My Anti-corruption Bill

After the success in the Lords of my Clean Air (Human Rights) Bill I’m very happy with the warm cross party support for my new Anti-corruption Bill (thank you Mr Starmer). When adopted it will reverse the damage done by over a decade of corporate lobbying and political donations to the Conservative Party.  

I’ve taken a very modern approach to effective government by adopting similar powers to the Retained EU Laws Bill. The civil service will be asked to compile a register of all laws that have been initiated or influenced by companies lobbying, who gave money to the Conservative Party over the last 14 years. I realise this may well involve thousands of bits of legislation and also the complicated regulatory detail of secondary legislation, which is why it’s important to start the process the day after the election. 

Given the additional burden on the police and civil service of trawling through ex-Ministers’ WhatsApp messages and the guest lists of numerous Conservative Party fundraising events, the list of contaminated legislation may continue growing for several years. That is a lot of corrupt practices for us to examine and make judgements on, which is why the pledge to pass this legislation within the first 100 days is so important – even while the list of laws to be deleted or replaced is still being finalised.

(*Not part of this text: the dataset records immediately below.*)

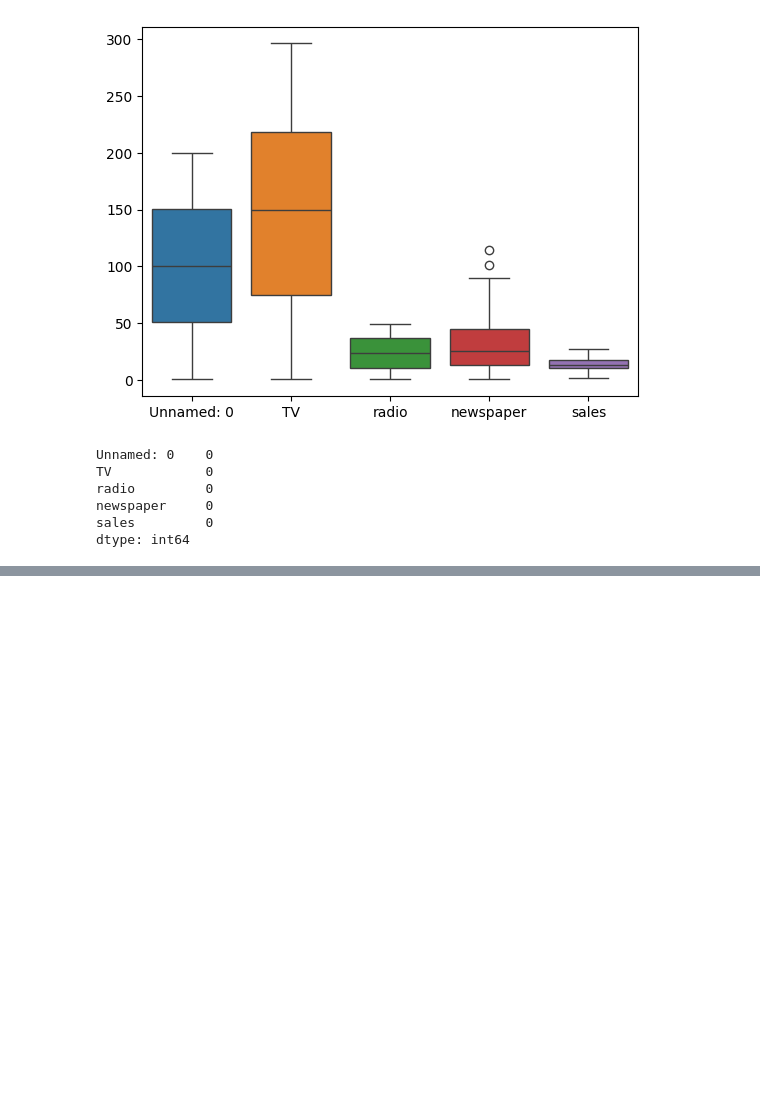
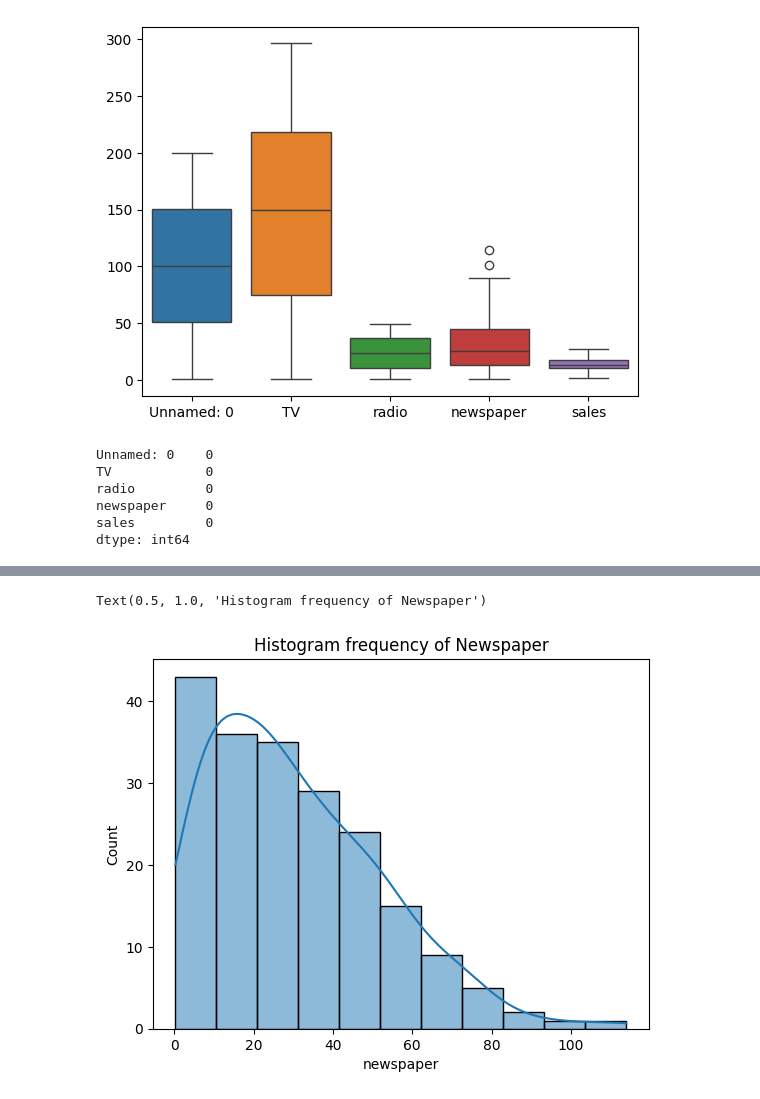
Before and after one commit to ashmi721/Data_Science_Project, a Jupyter notebook: sales_prediction.ipynb, the cells around one changed output, grey strips where cells are left out. Saved outputs shown, nothing was run; the diff lists cells and outputs as text; code cells hidden in the pictures; blank space fills up the shorter version.

```diff
--- a/sales_prediction.ipynb
+++ b/sales_prediction.ipynb
@@ -104,0 +125,6 @@ dtype: int64
+# %%
+sns.histplot(df['newspaper'],kde=True)
+plt.title("Histogram frequency of Newspaper")
+# %% [output]
+Text(0.5, 1.0, 'Histogram frequency of Newspaper')
+[figure, added]
```
Also changed, not shown: parts of 14 cells of this notebook.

Ministers will need to have the power to assess, reject, amend, or replace all the relevant legislation and regulations passed during the last 13 years. This process can start with the oil and gas industry who donated £3.5m to the Conservative Party last year and funded the election campaigns of various MPs, such as ex chancellor Kwasi Kwarteng. The North Sea licences will all be subject to reassessment as part of the anti-corruption review. The Minister will also be able to enact a tight set of  environmental controls, including a zero carbon requirement for any North Sea extraction. This can all be fast tracked via secondary legislation and without the theatre of parliamentary scrutiny. 

One of the major rewrites of legislation will inevitably be planning rules, as property developers account for around a third of donations to the Conservative party since 2010.  I anticipate that all major housing developments will be required to be net generators of energy through the use of solar panels, heat pumps and  appropriate energy standards. This will help people’s bills and help the planet within a few months of the election, as no separate legislation will be required as this can all be achieved by Ministerial decree, once the anti-corruption bill has passed.

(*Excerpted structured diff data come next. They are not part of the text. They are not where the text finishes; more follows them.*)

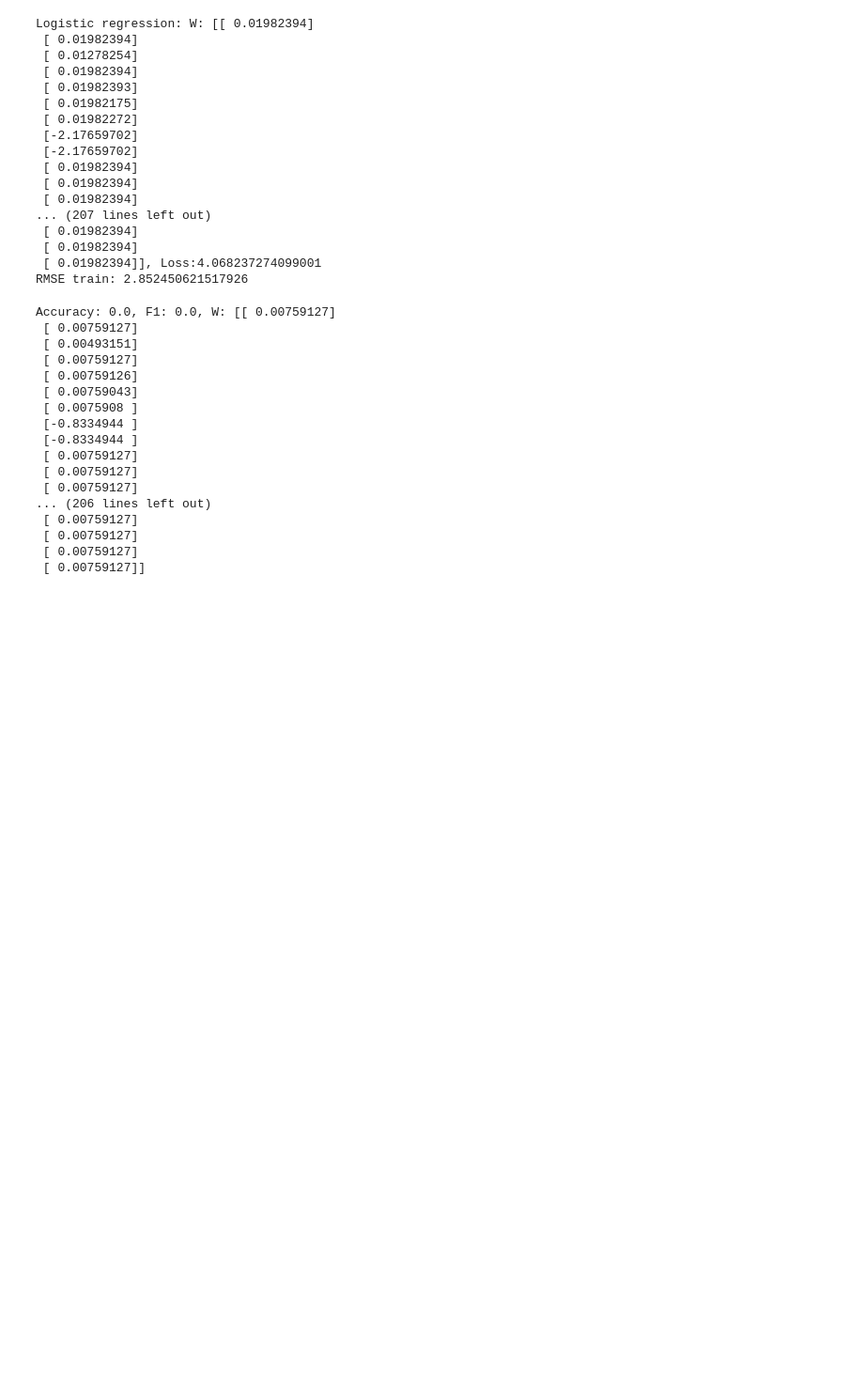
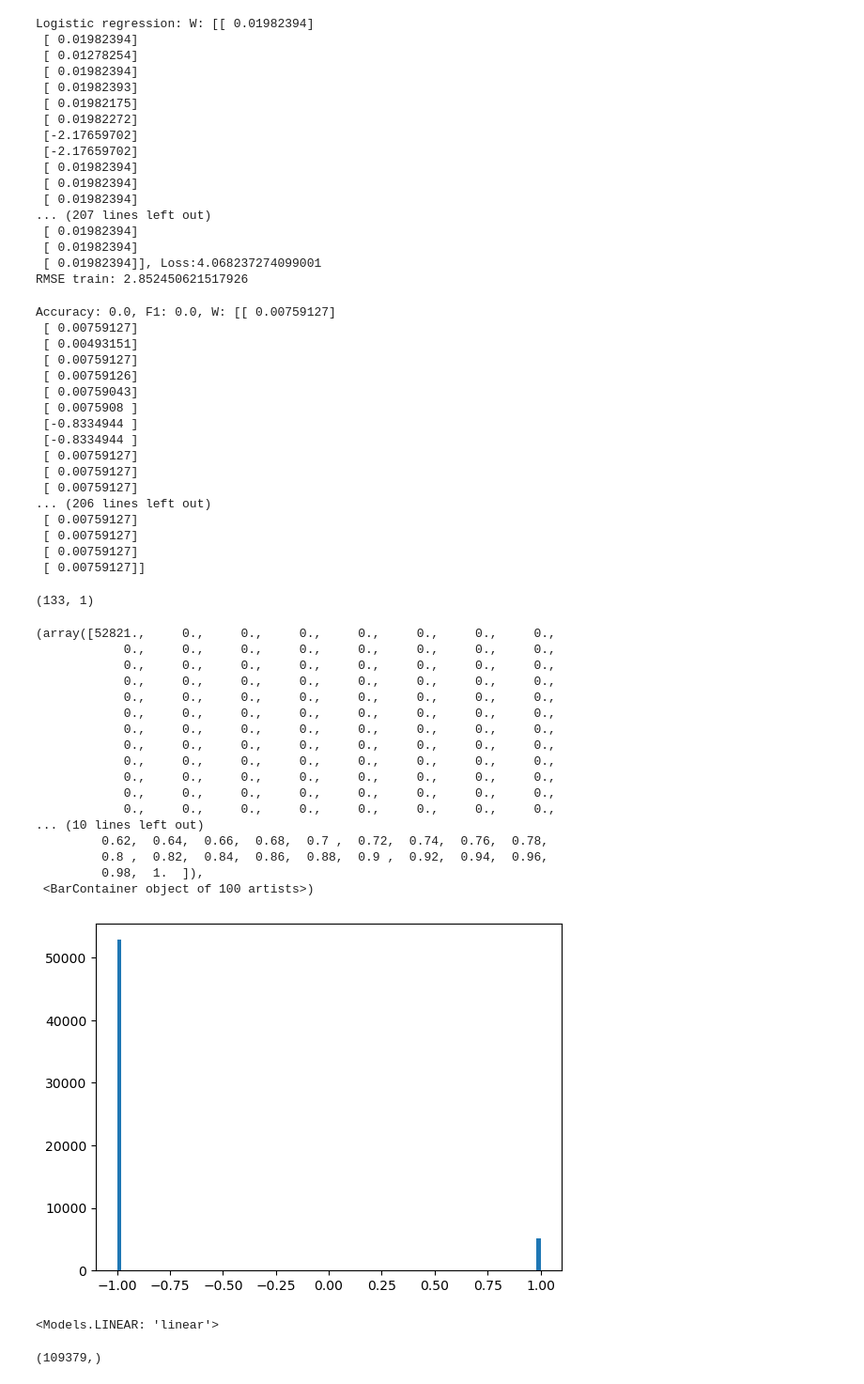
Before and after one commit to Laz4rz/CS-433-EPFL-Project1-ML, a Jupyter notebook: run.ipynb, the cells around one changed output. Shown at 94% size. Cells and saved outputs as stored; diff of their text form; code cells hidden in the pictures; blank space fills up the shorter version.

```diff
--- a/run.ipynb
+++ b/run.ipynb
@@ -189,0 +369,16 @@ print("Negative predictions: ", np.sum(pred == -1))
+# %%
+w.shape
+# %% [output]
+(133, 1)
+# %%
+import src.features.build_features as bf
+import src.utils.constants as c
+
+x_train_standardized, y, calculated_cols_idxs, more_than_nan_idxs = bf.build_train_features(
+    x=x_train,
+    y=y_train,
+    percentage=75,
+    fill_nans="random",
+    balance=True,
+    balance_scale=1
+)
@@ -189,0 +391,27 @@ print("Negative predictions: ", np.sum(pred == -1))
+# %%
+import src.model.predict_model as pm
+
+y_pred = pm.compute_predictions_linear(x_train_standardized, w)
+# %%
+import matplotlib.pyplot as plt
+
+plt.hist(y_pred, bins=100)
+# %% [output]
+(array([52821.,     0.,     0.,     0.,     0.,     0.,     0.,     0.,
+            0.,     0.,     0.,     0.,     0.,     0.,     0.,     0.,
+            0.,     0.,     0.,     0.,     0.,     0.,     0.,     0.,
+            0.,     0.,     0.,     0.,     0.,     0.,     0.,     0.,
+            0.,     0.,     0.,     0.,     0.,     0.,     0.,     0.,
+            0.,     0.,     0.,     0.,     0.,     0.,     0.,     0.,
+            0.,     0.,     0.,     0.,     0.,     0.,     0.,     0.,
+            0.,     0.,     0.,     0.,     0.,     0.,     0.,     0.,
+            0.,     0.,     0.,     0.,     0.,     0.,     0.,     0.,
+            0.,     0.,     0.,     0.,     0.,     0.,     0.,     0.,
+            0.,     0.,     0.,     0.,     0.,     0.,     0.,     0.,
+            0.,     0.,     0.,     0.,     0.,     0.,     0.,     0.,
+... (10 lines left out)
+         0.62,  0.64,  0.66,  0.68,  0.7 ,  0.72,  0.74,  0.76,  0.78,
+         0.8 ,  0.82,  0.84,  0.86,  0.88,  0.9 ,  0.92,  0.94,  0.96,
+         0.98,  1.  ]),
+ <BarContainer object of 100 artists>)
+[figure, added]
@@ -189,0 +420,4 @@ print("Negative predictions: ", np.sum(pred == -1))
+# %%
+Models.LINEAR
+# %% [output]
+<Models.LINEAR: 'linear'>
@@ -189,0 +447,4 @@ print("Negative predictions: ", np.sum(pred == -1))
+# %%
+y_test.shape
+# %% [output]
+(109379,)
```
Also changed, not shown: parts of 27 cells of this notebook, 14 other files.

It is anticipated that several other key areas of government can be tackled without clogging up Parliament with a long queue of reforming legislation. For example, the negative influence on the UK’s real economy of the banking and financial sector is well documented and, given they are a major source of donations, Ministers will have scope to rewrite the rules that govern the City of London, especially the lucrative hedge fund industry. 

Unlike the current government I wouldn’t risk the rush of a sunset clause losing laws by default because some email got caught in the junk file. No, you can trust the next government to delete, or replace, only those laws they definitely don’t like. 

There are bound to be complaints about the by-passing of parliamentary democracy whenever Ministers are given such dictatorial powers and I admit that I previously voiced similar reservations. However, I think that those MPs who are not Ministers will welcome having several months off each year to spend more time with their money. 

Our parliamentary traditions and laws are built upon layers of precedent and the Retained EU Law Bill is a foundation on which the far ranging powers in this anti-corruption legislation can be built. The current government are awful and corrupt. I’m sure the next one will only do good things. Fingers crossed. 

PS: Happy April 1st 😉

Podcast: Sian Berry and green achievements

Elected greens always tend to punch above their weight. Whether it is a local council chamber, the London Assembly, or Parliament itself, a Green in the room will change the dynamic of most conversations. Sian Berry has a string of successes from her time as a member of Camden council and the London Assembly. This podcast (on Podbean) talks about some of the key changes Sian has achieved and gives a taste of what will happen in the 2020 Mayoral campaign. Continue reading “Podcast: Sian Berry and green achievements”